Items from a dataset:
⁂
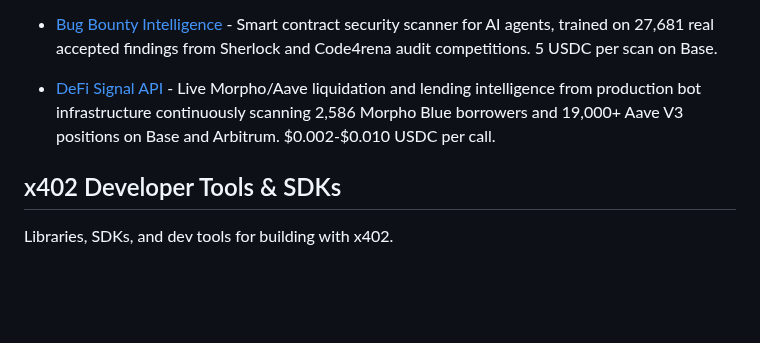
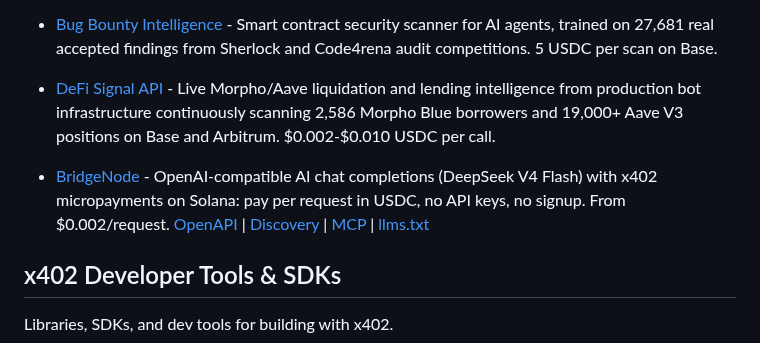
Before and after one commit to michielpost/x402-dev, a Markdown page: Projects.md, the part around the change. Drawn GitHub-style; blank space fills up the shorter version.

Commit message:
Add BridgeNode to x402 Enabled APIs & Services

```diff
--- a/Projects.md
+++ b/Projects.md
@@ -52,6 +52,8 @@ Platforms that implement or enable payments, monetization, or x402 integration.
 - [Bug Bounty Intelligence](https://api.mergefix.com/api/bug-intel) - Smart contract security scanner for AI agents, trained on 27,681 real accepted findings from Sherlock and Code4rena audit competitions. 5 USDC per scan on Base.
 - [DeFi Signal API](https://api.mergefix.com) - Live Morpho/Aave liquidation and lending intelligence from production bot infrastructure continuously scanning 2,586 Morpho Blue borrowers and 19,000+ Aave V3 positions on Base and Arbitrum. $0.002-$0.010 USDC per call.
 
+- [BridgeNode](https://bridgenode.cc) - OpenAI-compatible AI chat completions (DeepSeek V4 Flash) with x402 micropayments on Solana: pay per request in USDC, no API keys, no signup. From $0.002/request. [OpenAPI](https://bridgenode.cc/openapi.json) | [Discovery](https://bridgenode.cc/.well-known/x402) | [MCP](https://bridgenode.cc/mcp) | [llms.txt](https://bridgenode.cc/llms.txt)
+
 ## x402 Developer Tools & SDKs
 Libraries, SDKs, and dev tools for building with x402.
 
```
⁂
Problem requirements: Please repeat the records above exactly, leaving every picture out.

Worked solution:
Before and after one commit to michielpost/x402-dev, a Markdown page: Projects.md, the part around the change. Drawn GitHub-style; blank space fills up the shorter version.

Commit message:
Add BridgeNode to x402 Enabled APIs & Services

```diff
--- a/Projects.md
+++ b/Projects.md
@@ -52,6 +52,8 @@ Platforms that implement or enable payments, monetization, or x402 integration.
 - [Bug Bounty Intelligence](https://api.mergefix.com/api/bug-intel) - Smart contract security scanner for AI agents, trained on 27,681 real accepted findings from Sherlock and Code4rena audit competitions. 5 USDC per scan on Base.
 - [DeFi Signal API](https://api.mergefix.com) - Live Morpho/Aave liquidation and lending intelligence from production bot infrastructure continuously scanning 2,586 Morpho Blue borrowers and 19,000+ Aave V3 positions on Base and Arbitrum. $0.002-$0.010 USDC per call.
 
+- [BridgeNode](https://bridgenode.cc) - OpenAI-compatible AI chat completions (DeepSeek V4 Flash) with x402 micropayments on Solana: pay per request in USDC, no API keys, no signup. From $0.002/request. [OpenAPI](https://bridgenode.cc/openapi.json) | [Discovery](https://bridgenode.cc/.well-known/x402) | [MCP](https://bridgenode.cc/mcp) | [llms.txt](https://bridgenode.cc/llms.txt)
+
 ## x402 Developer Tools & SDKs
 Libraries, SDKs, and dev tools for building with x402.
 
```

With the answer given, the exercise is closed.